Is God our parent or our child? You might assume, in this environment,
that anyone asking this question has a candidate answer. I do. The
punch line of my philosophy -- which is where I start publicly, on
the theory that people do not long attend to philosophic arguments
without the assumption that they are going somewhere -- is the latter.
My epistemology is the scientific, which I reduce to its nontechnical
basis as the idea that ideas about reality must be checked against
reality. The universe that consistent application of this principle
reveals shows us as a local product of over 13 billion years of evolution
(physical, chemical, biological, social, and eventually spiritual),
during almost all of which there is no evidence of the existence of
an infinite, or even living or conscious, God. The universe starts and
simply operates during this time by itself. The concept of "God"
as many of our species hold it, appears only, so far as we can tell
or so far imagine, with relation to this one planet, within the last few
thousand revolutions made by it around the primary star we call
"The Sun," to name a perceived being greater than ourselves.
Notice that I say "greater than ourselves." I think that far too many
humans use terms like "infinite," "omnipresent," "omnipotent," etc.,
to refer to a being we experience with awe, love and worship, without
any justifiable idea of what these terms might mean in real life.
I see this as a consequence of what I term "the great sin of pride,"

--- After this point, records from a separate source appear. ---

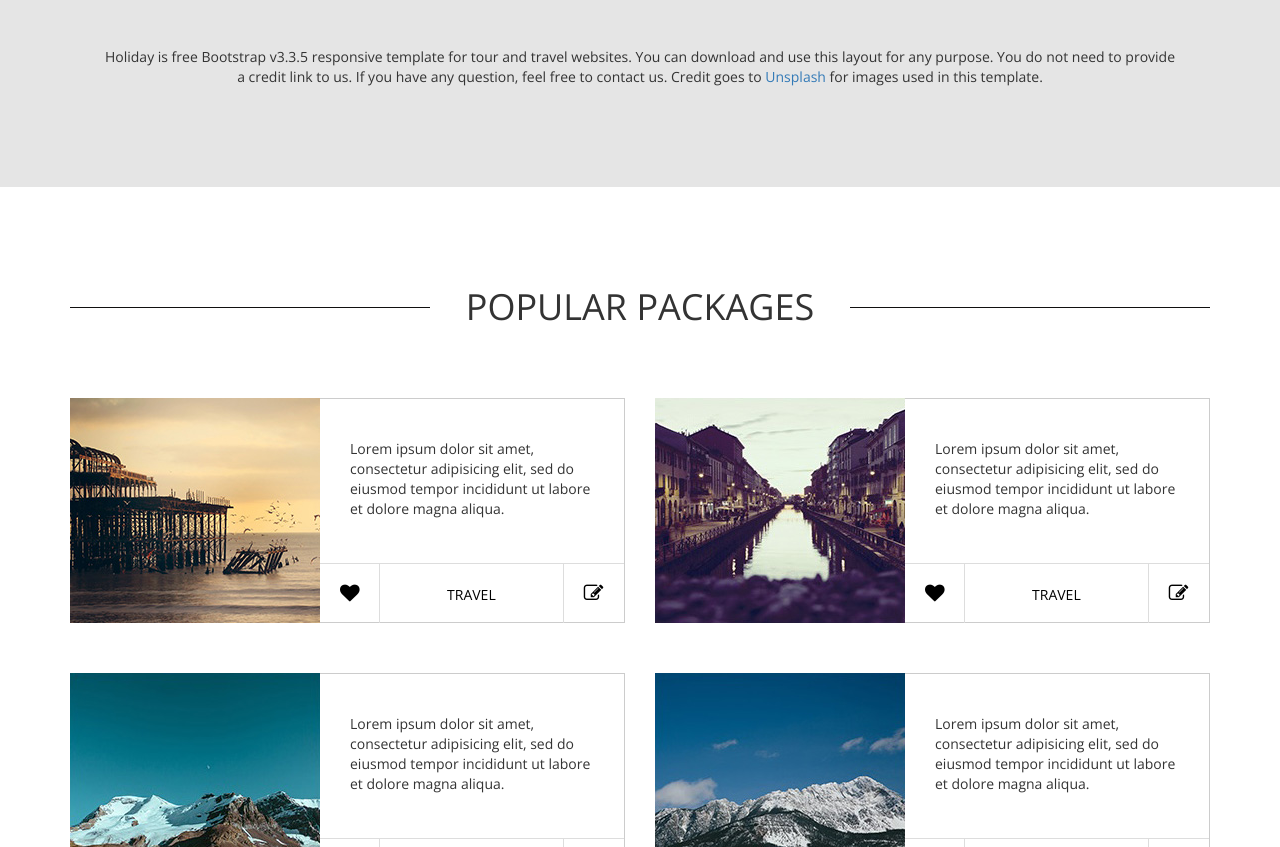
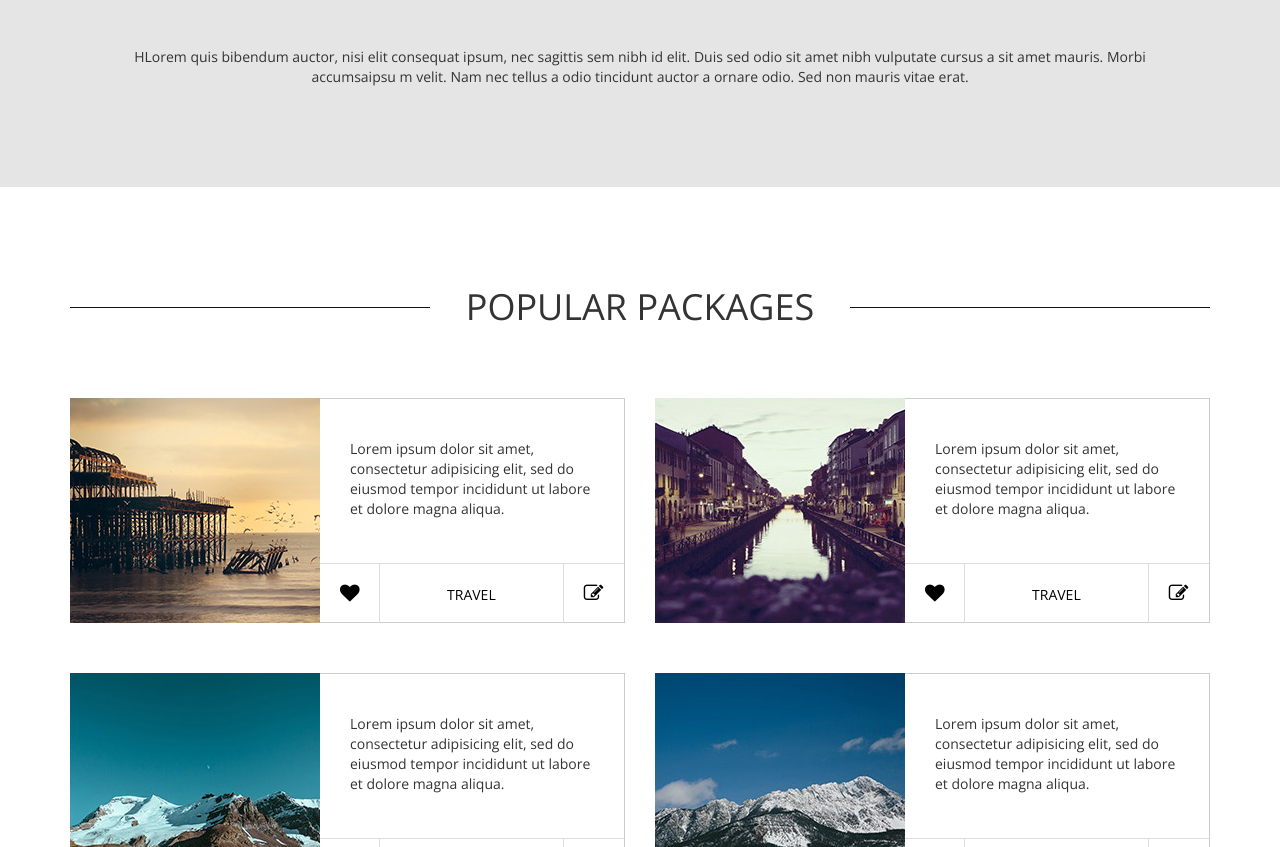
Before and after one commit to asdarmustofa/Tugas, a plain HTML site: page index.html in a window 1280 px wide. Shown: the part 1500-2347 px from the top of the page. Drawn offline with nearby package versions, Linux system fonts and the light colour scheme.

Commit message:
Update index.html

```diff
--- a/index.html
+++ b/index.html
@@ -277,7 +277,7 @@ http://www.templatemo.com/tm-475-holiday
 			</div>
 			<div class="row">
 				<div class="col-lg-12">
-					<p class="home-description">Holiday is free Bootstrap v3.3.5 responsive template for tour and travel websites. You can download and use this layout for any purpose. You do not need to provide a credit link to us. If you have any question, feel free to contact us. Credit goes to <a rel="nofollow" href="http://unsplash.com" target="_parent">Unsplash</a> for images used in this template.</p>
+					<p class="home-description">HLorem quis bibendum auctor, nisi elit consequat ipsum, nec sagittis sem nibh id elit. Duis sed odio sit amet nibh vulputate cursus a sit amet mauris. Morbi accumsaipsu m velit. Nam nec tellus a odio tincidunt auctor a ornare odio. Sed non mauris vitae erat.</p>
 				</div>
 			</div>
 		</div>
```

the assumption that we are so high on all scales that any entity
significantly greater than us must be without limit. To the contrary,
we are not at the level of angels (assuming such beings exist), as
readily evidenced by much of what we do.
"A being we experience." There's the rub, for those who look at the
long past without the existence of a God and conclude from that that
there is no God. People do experience a greater being with awe,
love and worship. To anyone who uses the principle of science
epistemologically, a hypothesis about reality has to account for all of
it, just as in science as a profession a "Theory Of Everything" fails
if it doesn't account for all relevant observations.
So I hold that God is a real entity, recent, local and an advance
on what came before, including us -- who have the same characteristics.
The sensible conclusion is then, to me, that God is a product of
some kind of evolution. Products of evolution have in common that
they consist of forming entities, acting in a forming relation.
I believe that in this case the forming entities are us, and,
considering the body of religious experiences, that the forming
relation is love. That's love in a general sense, embracing romantic
and much sexual activity, meditation and much prayer, surrender
to the experience of God, friendship, etc. These kinds of love are
various. What do they have in common? They all involve (and may
be distinguished from, say, unloving lust, because they involve)
"the consciousness of unity," which I put here in quotes because
I make it one of my key definitions.
So that's what I mean by "God is not our parent, but our child."
Is this a demonstrable theory? No, it's a belief. At the advancing
edge of knowledge, there is always an area which requires, for us to
live, action based on insufficient knowledge. That action is what
we call "a leap of faith," which as you can see I have made.
The above is a brief presentation. If you would like to read more,
go to my website, anthonybuckland.com -- and in any case, I would
very much like to read your comments.